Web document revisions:
========================================

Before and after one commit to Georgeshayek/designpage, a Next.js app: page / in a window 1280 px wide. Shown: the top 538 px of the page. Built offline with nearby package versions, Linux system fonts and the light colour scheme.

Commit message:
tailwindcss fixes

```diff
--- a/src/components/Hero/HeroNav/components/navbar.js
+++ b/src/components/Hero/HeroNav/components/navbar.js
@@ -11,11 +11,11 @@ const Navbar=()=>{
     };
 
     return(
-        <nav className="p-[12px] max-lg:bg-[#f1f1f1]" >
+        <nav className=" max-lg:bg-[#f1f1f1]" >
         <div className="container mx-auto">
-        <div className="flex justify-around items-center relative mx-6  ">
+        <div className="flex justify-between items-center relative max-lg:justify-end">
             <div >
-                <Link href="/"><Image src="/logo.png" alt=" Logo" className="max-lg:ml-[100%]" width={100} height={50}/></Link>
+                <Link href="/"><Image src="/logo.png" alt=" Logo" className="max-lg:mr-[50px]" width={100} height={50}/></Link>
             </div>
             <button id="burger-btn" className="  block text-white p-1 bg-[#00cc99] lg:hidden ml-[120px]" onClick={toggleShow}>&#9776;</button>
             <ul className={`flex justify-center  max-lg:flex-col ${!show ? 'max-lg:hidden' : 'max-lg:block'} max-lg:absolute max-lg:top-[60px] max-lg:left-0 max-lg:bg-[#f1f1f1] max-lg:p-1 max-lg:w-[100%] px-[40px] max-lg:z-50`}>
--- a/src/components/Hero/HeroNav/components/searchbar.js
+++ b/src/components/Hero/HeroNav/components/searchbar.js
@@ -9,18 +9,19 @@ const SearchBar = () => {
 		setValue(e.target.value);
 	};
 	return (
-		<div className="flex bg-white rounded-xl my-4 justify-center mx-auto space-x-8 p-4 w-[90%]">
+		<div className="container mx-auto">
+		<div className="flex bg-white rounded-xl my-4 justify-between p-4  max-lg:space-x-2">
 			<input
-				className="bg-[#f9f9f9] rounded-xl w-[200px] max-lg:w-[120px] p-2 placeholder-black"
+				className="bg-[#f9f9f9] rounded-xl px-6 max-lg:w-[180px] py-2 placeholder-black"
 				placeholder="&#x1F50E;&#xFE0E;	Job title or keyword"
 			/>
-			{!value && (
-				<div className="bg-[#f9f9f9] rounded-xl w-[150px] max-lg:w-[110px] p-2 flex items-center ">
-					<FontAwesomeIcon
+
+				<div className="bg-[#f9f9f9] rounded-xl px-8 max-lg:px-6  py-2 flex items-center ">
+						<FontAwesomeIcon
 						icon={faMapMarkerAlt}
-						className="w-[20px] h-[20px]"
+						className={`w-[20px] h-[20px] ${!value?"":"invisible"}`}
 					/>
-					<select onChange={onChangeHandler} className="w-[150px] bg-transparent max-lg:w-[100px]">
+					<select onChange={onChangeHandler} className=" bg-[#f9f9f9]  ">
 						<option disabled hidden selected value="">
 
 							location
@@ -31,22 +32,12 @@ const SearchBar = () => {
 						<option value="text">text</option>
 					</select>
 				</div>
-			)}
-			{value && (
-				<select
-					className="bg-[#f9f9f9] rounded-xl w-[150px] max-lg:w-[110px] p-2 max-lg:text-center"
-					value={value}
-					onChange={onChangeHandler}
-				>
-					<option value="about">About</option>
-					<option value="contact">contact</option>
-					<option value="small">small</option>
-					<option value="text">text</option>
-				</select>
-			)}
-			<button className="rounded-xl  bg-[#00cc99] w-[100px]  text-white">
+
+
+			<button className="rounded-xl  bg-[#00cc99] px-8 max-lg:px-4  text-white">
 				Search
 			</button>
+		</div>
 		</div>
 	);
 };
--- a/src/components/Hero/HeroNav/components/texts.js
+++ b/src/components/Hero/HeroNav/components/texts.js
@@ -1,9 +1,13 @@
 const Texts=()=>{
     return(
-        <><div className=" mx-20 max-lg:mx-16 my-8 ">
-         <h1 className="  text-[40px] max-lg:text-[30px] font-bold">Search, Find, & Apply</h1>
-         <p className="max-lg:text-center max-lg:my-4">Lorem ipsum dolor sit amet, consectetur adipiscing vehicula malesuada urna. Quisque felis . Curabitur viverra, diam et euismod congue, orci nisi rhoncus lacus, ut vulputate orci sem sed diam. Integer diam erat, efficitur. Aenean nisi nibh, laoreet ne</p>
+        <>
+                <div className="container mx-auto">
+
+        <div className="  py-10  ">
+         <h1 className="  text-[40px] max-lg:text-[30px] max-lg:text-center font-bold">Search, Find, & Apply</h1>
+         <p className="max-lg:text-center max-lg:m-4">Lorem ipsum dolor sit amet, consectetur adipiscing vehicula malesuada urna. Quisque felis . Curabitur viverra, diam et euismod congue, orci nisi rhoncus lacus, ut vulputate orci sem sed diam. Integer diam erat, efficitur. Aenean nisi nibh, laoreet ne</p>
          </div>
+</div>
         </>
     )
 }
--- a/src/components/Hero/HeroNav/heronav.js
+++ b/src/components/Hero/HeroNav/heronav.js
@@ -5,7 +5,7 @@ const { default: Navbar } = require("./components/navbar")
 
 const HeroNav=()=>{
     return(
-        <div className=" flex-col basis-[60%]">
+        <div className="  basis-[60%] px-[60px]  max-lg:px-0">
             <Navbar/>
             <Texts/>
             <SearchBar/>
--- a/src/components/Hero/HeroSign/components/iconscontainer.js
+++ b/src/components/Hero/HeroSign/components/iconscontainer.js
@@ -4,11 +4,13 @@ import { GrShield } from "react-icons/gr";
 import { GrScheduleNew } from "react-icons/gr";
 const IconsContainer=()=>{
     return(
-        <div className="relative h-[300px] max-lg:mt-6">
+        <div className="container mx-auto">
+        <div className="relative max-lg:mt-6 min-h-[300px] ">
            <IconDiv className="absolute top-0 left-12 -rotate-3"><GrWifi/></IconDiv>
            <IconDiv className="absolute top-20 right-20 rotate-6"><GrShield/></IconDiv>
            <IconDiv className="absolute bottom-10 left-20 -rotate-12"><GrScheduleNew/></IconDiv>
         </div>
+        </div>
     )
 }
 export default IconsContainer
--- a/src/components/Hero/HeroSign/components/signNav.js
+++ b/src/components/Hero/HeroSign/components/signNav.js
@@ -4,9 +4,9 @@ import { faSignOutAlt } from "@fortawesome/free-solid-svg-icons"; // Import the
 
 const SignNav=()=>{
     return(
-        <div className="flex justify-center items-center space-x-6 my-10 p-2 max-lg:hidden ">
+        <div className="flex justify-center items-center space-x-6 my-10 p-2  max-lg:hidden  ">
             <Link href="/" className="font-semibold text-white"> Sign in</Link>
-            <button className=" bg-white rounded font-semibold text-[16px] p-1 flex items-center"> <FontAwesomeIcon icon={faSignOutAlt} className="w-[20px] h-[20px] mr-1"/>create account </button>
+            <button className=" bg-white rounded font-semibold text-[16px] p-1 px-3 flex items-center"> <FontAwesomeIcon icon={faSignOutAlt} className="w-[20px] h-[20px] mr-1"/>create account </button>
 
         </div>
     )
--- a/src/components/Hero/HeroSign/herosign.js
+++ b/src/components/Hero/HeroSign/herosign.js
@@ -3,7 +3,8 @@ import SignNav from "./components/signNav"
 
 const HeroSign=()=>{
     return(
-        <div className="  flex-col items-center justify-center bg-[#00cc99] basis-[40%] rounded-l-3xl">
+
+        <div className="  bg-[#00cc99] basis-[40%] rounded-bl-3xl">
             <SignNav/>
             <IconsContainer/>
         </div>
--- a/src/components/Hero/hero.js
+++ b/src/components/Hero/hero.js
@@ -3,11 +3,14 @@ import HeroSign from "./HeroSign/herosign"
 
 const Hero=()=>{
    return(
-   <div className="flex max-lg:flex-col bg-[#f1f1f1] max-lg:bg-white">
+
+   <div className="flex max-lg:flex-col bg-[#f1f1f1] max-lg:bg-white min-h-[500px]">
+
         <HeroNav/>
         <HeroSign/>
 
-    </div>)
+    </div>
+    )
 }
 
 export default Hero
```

========================================

Write down only the number of lines above where the word "value" occurs.

11